* **WORK ITEM**:
A single figure is wanted: the count of lines below containing the string "WindowsPath".
◇ ◇ ◇
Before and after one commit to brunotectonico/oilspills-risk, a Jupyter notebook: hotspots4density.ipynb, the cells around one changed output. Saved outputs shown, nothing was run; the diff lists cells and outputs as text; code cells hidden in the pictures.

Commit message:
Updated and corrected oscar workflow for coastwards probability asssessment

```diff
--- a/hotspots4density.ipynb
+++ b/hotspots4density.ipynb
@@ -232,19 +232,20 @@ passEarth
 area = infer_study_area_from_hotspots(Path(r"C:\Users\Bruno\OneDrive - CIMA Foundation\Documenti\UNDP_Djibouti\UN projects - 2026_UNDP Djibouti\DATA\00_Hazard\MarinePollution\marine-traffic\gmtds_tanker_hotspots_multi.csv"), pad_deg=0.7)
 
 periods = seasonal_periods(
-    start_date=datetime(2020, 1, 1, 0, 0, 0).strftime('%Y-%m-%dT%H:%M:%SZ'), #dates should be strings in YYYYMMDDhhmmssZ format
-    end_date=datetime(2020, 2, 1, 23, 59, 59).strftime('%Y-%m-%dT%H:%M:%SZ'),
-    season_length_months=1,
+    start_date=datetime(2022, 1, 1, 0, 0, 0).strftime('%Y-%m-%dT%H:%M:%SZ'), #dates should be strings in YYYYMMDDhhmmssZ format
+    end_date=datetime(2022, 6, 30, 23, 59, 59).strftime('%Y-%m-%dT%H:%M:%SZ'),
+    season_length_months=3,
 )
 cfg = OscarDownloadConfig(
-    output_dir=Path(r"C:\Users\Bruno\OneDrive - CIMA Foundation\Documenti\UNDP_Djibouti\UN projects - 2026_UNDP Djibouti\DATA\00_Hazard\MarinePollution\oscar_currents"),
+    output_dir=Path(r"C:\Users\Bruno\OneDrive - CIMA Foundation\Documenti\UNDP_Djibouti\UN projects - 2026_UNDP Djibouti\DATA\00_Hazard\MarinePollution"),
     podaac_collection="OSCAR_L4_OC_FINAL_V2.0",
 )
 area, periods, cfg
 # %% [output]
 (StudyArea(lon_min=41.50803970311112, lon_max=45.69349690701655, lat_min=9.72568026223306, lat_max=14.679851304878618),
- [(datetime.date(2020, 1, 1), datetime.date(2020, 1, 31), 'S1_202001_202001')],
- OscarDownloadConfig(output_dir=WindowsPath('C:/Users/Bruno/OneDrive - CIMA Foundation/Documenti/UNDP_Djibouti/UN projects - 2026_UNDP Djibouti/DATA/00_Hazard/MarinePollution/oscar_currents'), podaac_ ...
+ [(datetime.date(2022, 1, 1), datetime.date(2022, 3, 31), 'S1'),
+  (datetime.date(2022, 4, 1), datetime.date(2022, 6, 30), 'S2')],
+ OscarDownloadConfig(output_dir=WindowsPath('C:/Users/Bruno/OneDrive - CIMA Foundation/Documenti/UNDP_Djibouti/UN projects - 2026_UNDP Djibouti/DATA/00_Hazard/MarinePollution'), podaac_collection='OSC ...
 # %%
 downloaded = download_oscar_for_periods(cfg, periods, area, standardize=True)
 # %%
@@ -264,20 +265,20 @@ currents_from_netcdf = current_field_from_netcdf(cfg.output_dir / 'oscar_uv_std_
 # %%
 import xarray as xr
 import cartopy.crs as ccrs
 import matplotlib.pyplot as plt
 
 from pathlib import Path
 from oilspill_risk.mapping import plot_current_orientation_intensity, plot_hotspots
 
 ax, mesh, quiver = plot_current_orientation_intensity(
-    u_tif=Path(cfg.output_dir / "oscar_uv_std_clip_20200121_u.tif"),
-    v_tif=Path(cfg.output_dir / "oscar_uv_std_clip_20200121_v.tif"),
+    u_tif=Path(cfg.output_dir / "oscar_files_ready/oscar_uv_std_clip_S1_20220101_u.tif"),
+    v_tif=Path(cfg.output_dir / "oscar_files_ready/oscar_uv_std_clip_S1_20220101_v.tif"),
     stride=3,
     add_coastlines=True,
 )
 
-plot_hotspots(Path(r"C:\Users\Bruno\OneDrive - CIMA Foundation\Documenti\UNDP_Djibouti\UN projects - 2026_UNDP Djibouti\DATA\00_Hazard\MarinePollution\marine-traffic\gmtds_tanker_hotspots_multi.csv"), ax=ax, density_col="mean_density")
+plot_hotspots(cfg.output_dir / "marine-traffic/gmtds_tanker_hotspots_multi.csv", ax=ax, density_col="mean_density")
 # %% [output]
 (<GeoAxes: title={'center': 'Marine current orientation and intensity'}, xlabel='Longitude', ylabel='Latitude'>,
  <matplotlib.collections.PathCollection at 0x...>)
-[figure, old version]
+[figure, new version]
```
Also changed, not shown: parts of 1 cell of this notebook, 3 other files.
◇ ◇ ◇
* **OUTPUT**:
2